Global health has a history

Feb 2015

|HCS- Manguinhos Blog

Launching Global healthU.S. philanthropies are intertwined with the evolution of international health. Written by historian Steven Palmer, the book Launching Global Health: The Caribbean Odyssey of the Rockefeller Foundation examines the Foundation’s earliest ventures in international health, including its first international mission in 1914. A Portuguese version of the book will appear this year thanks to the Editora Fiocruz.

In 1914, the agency sent staff members to British Guiana to experiment with a new “American method” for the treatment of hookworm disease, which involved a much more intensive method of testing and treatment aimed at achieving full eradication.

Some months later, the foundation was involved in ambitious hookworm programs in the British Caribbean and in four Central American countries.  According to the author, these RF programs were also the “origins of global health”, a novel and very creative new manner of conceiving a trans-national or “global” approach to public health.

In an exclusive interview with HCS- Manguinhos, Palmer examines the role of the US philanthropies in shaping the concept of Global Health and talks about his projects, including the book Health and Medicine in Latin America: A History, written in collaboration with HCS Manguinho’s editor, Marcos Cueto. This book was recently published by Cambridge University Press.

Steven Palmer is Associate Professor of History and Canada Research Chair in History of International Health at the University of Windsor, Ontario.

Why are the Rockefeller Foundation’s programs in Central America and Caribbean means the “origins of global health”?

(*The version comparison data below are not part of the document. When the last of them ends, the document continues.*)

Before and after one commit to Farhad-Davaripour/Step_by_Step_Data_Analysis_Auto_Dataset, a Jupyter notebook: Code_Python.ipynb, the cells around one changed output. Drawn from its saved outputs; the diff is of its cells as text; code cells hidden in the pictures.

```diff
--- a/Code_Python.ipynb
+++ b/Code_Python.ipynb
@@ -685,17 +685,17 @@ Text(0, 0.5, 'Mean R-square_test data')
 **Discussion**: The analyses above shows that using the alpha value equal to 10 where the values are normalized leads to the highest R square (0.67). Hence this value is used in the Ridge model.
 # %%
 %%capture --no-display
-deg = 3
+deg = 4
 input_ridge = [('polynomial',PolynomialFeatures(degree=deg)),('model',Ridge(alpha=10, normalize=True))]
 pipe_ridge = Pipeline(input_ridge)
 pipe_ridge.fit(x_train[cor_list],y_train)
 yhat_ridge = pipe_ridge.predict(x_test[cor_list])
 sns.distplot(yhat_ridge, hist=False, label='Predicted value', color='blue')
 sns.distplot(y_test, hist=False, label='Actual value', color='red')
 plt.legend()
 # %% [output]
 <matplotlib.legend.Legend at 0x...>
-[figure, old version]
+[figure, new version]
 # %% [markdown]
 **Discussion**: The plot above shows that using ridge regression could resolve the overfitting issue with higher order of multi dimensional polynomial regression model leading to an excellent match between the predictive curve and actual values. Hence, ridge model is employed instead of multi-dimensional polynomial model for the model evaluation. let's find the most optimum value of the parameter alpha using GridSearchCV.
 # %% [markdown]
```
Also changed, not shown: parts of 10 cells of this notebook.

Here I was thinking of “origins” in two senses. One is that the Central American and British Caribbean missions were the very first RF initiatives.  Once the directors of Rockefeller philanthropy decide they are going to set up a foreign program – and one with huge ambitions – they look for a way to test drive or pilot the machinery.  Hookworm is chosen as the disease they are going to work with, and this is significant but not really surprising.  That is, Rockefeller philanthropy had been working in the public health arena in the US south since 1910, and they had worked with hookworm disease, so it made sense that they would continue with that accumulated expertise.

Also, hookworm disease was widespread in the tropical band encompassing the globe where the RF knew it was going to concentrate its efforts.  But they still wanted to test it out before the full projection, and they also had a new method – the “American method”, as they called it (later changing the name to the “intensive method”) – that involved a much more systematic and physically intrusive method of testing and treatment in the interests of achieving full eradication.

They chose the British Caribbean and four Central American countries for that pilot project because these were relatively small territories, either safely under British colonial control or in countries where the US had a lot of influence.  These RF programs were also the “origins of global health” in that they were original – born of a novel and very creative new manner of conceiving a trans-national or “global” approach to public health.

What are the differences and similarities between the terms “international” and “global Health?

Steven post

Using the term “global” rather than “international” was an intentionally provocative decision, and I recognize the anachronism.  Although “globalization” and “global health” really only entered wide use in the 1990s, I was thinking more in terms of what the great Canadian media theorist Marshall McLuhan called the “global village” – the world considered as a single community, brought together by technology and communications. I wanted to register the radical shift of the RF public health programs on these terms.

They cannot be understood as part of the slow evolution of international initiatives that characterized the main efforts of the day, for example inter-state information sharing over epidemic outbreaks, or coordination on port sanitation.  Suddenly, with very little build-up, and within the space of 12 months from late 1913 to late 1914, the RF deployed a programmatic and ambitious public health model to combat hookworm disease that literally girdled the globe.  Though they named the RF agency in charge the “International Health Board”, in fact it was not international at all.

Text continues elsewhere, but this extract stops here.